No matter how a Black woman is presented to the world, the color of our skin is always played as a weakness. The color of our skin instantly endows centuries of stereotypes upon us, without our ever uttering a single word. We can be more educated than the masses, more refined and even more accomplished, yet the world continues to grind its foot into neck. Hell, there are even Black men who refuse to protect and cherish Black women – they play the card of “preference”, but behind closed doors Black women are seen as equivalents to animals. It’s particularly disturbing that, even though their own mothers are women of color, a significant percentage of Black men still struggle to understand the value their Black women.
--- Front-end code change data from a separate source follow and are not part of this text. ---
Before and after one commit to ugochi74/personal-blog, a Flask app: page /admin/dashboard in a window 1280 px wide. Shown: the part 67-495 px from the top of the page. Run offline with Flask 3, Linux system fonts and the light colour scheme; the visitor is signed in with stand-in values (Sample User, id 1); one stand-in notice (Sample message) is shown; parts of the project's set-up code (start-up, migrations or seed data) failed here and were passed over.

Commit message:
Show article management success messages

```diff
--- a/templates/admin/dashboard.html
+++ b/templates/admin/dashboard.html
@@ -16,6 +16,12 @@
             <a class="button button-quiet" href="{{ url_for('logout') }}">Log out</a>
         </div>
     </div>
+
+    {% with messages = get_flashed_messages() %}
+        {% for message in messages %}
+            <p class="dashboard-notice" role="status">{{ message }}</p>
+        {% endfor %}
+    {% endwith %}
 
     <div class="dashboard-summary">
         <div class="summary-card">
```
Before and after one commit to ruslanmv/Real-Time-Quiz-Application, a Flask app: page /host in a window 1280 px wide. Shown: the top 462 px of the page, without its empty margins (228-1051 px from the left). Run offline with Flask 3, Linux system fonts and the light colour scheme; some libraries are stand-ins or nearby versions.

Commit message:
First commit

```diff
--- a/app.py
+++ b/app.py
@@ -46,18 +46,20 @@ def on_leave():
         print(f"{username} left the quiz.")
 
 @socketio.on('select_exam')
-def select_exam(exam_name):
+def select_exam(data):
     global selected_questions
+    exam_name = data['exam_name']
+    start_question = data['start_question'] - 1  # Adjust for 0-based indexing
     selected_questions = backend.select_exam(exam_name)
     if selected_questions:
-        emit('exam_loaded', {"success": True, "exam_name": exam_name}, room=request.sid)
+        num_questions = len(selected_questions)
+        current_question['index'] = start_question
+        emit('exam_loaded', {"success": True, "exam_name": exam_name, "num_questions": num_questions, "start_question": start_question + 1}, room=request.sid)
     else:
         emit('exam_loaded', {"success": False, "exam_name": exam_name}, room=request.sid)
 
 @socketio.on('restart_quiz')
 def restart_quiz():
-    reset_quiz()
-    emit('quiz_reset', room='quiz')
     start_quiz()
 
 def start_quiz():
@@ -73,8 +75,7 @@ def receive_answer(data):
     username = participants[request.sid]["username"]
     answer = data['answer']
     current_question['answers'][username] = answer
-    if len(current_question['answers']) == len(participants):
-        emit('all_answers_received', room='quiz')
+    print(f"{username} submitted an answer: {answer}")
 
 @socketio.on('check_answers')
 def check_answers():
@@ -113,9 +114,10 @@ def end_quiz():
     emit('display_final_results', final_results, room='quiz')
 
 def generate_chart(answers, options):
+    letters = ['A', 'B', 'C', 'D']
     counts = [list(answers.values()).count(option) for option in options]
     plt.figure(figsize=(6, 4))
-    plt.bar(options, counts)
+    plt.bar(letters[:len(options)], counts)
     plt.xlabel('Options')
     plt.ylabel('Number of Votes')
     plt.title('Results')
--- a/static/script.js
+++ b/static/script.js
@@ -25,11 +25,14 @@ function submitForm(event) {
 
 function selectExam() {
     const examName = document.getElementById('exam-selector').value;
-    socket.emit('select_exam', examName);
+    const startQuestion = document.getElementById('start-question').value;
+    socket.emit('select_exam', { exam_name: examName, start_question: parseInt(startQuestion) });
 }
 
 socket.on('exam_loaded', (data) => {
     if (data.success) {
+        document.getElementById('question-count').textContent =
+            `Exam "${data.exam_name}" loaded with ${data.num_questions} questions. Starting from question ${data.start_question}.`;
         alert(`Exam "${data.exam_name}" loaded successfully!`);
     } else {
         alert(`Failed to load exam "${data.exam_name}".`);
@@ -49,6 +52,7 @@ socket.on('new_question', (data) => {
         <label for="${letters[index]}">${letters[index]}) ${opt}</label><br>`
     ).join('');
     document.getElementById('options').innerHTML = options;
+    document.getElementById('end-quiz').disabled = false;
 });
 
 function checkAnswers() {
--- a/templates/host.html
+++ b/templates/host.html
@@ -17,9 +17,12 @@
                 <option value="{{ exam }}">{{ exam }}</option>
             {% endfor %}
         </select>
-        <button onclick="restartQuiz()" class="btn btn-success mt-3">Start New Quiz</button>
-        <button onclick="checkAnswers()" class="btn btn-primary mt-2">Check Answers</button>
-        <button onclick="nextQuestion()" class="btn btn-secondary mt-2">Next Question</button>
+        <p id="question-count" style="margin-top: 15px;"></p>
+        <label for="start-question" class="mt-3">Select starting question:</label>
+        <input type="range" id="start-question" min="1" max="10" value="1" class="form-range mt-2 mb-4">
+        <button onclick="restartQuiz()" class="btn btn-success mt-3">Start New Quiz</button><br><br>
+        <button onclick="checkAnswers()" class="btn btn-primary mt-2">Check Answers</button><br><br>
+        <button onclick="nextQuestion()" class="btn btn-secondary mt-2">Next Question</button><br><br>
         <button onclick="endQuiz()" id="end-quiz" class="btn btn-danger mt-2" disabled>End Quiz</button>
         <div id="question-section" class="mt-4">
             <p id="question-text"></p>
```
Although I may not agree with Kamala’s past choices as a prosecutor, I understand that, when you have a job to do, you’re not going to appease everyone. I legally remove people’s children from their homes for a living, chew on that. You’re going to piss some people off along way, it’s guaranteed that some feathers are going to get ruffled. We need representation in politics. I know there is a large platform of young people out there questioning Kamala’s motives, trust me, I feel your pain. True story: the lack of the Black vote in the 2016 U.S. Presidential Election, is another reason why we have endured the current political fiasco for the past four years. So, do you really think not voting is effective?
Eighty years ago, who would have thought that a Black (female) VP nominee would grace the Democratic National Convention stage, accepting one of the party’s most distinguished roles. If our ancestors could witness the change that is taking place, they would be elated – completely validated that their own sacrifices have laid the foundation for long-term change. Let’s face it: Kamala Harris is qualified for the job. Black women deserve better because we are the cornerstone of progression. We hold more power than the world wants to warrant us. We are more than just our curves. We are more than just hair that defies gravity and skin that glistens like gold. We are a demographic that has been suppressed for far too long. Kamala Harris may be a stepping stone, but keep also in mind, human perfection is a farce. Let’s actually push to try to get other women of color into points of leadership. There’s room for everyone to win.
“We must reject not only the stereotypes that others hold of us, but also the stereotypes that we hold of ourselves.”